The club has yet to approach Votto about an extension. And, while Votto may be uncertain for the time being about the prospect of a long-term deal, let's look at his situation a little more in-depth.
Votto will be arbitration eligible for the first time this offseason, and as Fay points out, an MVP trophy (or even a runner-up finish) certainly looks nice in arbitration hearings. Ryan Howard won his case and was awarded a $10MM salary following his MVP season, though he had a Rookie of the Year trophy to his name (Votto finished second in 2008) and gaudier HR and RBI totals. Fellow Canadian and 2006 AL MVP Justin Morneau had more similar numbers in his MVP season and signed for $4.5MM in his first year of arbitration, following that MVP effort.
The second time around, Howard inked a three-year deal worth $54MM rather than going through arbitration again.

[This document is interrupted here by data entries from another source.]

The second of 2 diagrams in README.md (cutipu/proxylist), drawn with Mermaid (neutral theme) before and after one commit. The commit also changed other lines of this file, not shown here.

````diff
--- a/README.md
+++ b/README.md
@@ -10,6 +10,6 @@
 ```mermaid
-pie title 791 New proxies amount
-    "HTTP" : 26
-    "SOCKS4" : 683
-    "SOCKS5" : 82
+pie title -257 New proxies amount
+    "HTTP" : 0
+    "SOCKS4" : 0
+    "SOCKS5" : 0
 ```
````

Morneau, who had a down year in 2007, avoided arbitration and signed for $7.4MM in his second year before erasing that deal and agreeing to a six-year, $80MM contract prior to the 2008 season. Votto could fit somewhere between the two MVP first basemen in terms of both years and dollars. As MLBTR's Ben Nicholson-Smith pointed out in examining Votto's extension candidacy in late August, the next three years could cost the Reds in the neighborhood of $30MM one way or another.

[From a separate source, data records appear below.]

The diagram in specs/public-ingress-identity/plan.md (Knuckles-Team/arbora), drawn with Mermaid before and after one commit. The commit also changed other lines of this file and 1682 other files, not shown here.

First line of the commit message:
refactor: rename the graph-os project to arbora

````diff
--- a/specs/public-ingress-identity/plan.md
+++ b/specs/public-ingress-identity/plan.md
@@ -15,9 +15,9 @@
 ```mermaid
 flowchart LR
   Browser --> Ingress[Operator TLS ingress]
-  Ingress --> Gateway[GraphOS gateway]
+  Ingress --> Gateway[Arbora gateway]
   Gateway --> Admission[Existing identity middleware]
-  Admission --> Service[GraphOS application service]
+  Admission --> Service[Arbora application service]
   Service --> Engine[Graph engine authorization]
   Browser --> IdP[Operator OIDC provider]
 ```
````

Votto's tear has continued since then, however, and in his article, Fay suggests Votto will submit a $10MM figure in arbitration this offseason. If that ends up being the case, Votto's arbitration years could cost in the neighborhood of $35MM or more.
There's no way to accurately predict the value of a contract for Votto, but contracts of some of his peers suggest that signing for five years at $15MM-$16MM per season might be fair for both sides. That would all depend though, on Votto's decision between signing or going year-to-year and hitting free agency at age 30. If that's the route he chooses, he could be in line for a mammoth Mark Teixeira-type contract on the open market.